An Islamic State agent tried to persuade an undercover reporter to carry out an attack on London Bridge, a year before eight were killed and dozens injured at the landmark, it has been claimed.
A special report by BBC Inside Out London said one of its journalists was encouraged by the suspect to target London Bridge, suggesting he could do it alone or in a group.
The same agent also revealed explicit terrorist tutorials on the dark web, including step by step instructions on how to make a bomb, and a detailed description on how to create a fake suicide vest. They also contained illustrations showing how to attack a victim with a knife to inflict maximum damage.
The BBC said the details bore striking similarities to the attack on London Bridge on June 3, in which all three attackers Khuram Butt, 27, Rachid Redouane, 30, and Youssef Zaghba, 22, were shot and killed by police at the scene.
In a special report on Islamist-inspired extremism, researched over two years, the undercover journalist used Twitter to make contact with Birmingham-born jihadist and IS recruiter Junaid Hussain. Speaking through an encrypted messaging site, 21-year-old Hussain said he could help train the undercover reporter on how to make bombs from home.
When Hussain, from Birmingham, was killed by a US army drone in the Syrian city of Raqqa in 2015, another recruiter made contact with Inside Out's undercover reporter to continue the conversation. He detailed a plot to assassinate a police officer, including how to obtain firearms and bullets.

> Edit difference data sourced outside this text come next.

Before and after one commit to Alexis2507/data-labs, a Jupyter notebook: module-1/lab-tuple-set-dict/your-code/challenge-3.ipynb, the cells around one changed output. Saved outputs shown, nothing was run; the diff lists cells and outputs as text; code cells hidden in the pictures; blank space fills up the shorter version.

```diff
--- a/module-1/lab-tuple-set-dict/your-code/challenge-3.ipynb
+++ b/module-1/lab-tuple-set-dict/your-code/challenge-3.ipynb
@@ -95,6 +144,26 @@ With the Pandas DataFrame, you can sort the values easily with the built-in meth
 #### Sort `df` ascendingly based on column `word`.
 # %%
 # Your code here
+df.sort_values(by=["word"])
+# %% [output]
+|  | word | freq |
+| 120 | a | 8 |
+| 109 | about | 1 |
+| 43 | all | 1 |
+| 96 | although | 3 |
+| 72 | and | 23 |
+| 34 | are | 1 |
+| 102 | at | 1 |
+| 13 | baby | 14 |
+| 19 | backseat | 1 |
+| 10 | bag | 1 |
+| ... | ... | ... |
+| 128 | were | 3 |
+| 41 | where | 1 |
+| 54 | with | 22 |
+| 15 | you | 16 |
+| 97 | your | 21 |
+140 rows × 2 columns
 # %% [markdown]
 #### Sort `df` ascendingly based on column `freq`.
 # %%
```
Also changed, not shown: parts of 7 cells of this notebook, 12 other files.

Inside Out London's undercover reporter said: "In July 2016, we discovered that the terrorist organisation was touting on Twitter and Facebook for British Muslims to stage attacks at specific London locations. We began conversing with one of their recruiters, who then invited us to chat privately on a secret messaging site. The authorities were fully aware of our contact with the terrorist organisation."
It came as a separate poll, conducted by Inside Out, found 90% of the 6,546 surveyed across England believe there will be more terror attacks. When asked whether they feel more or less safe in public spaces compared with 12 months ago, 29% of those surveyed said they feel less safe, and 10% think that they, a family member or a good friend could be killed or wounded in a terrorist attack.
More than half of those surveyed, 52%, believe the security services should be given more powers to tackle terrorism, even if that means individual privacy suffers.
:: Inside Out London will be broadcast on Monday at 7.30pm on BBC One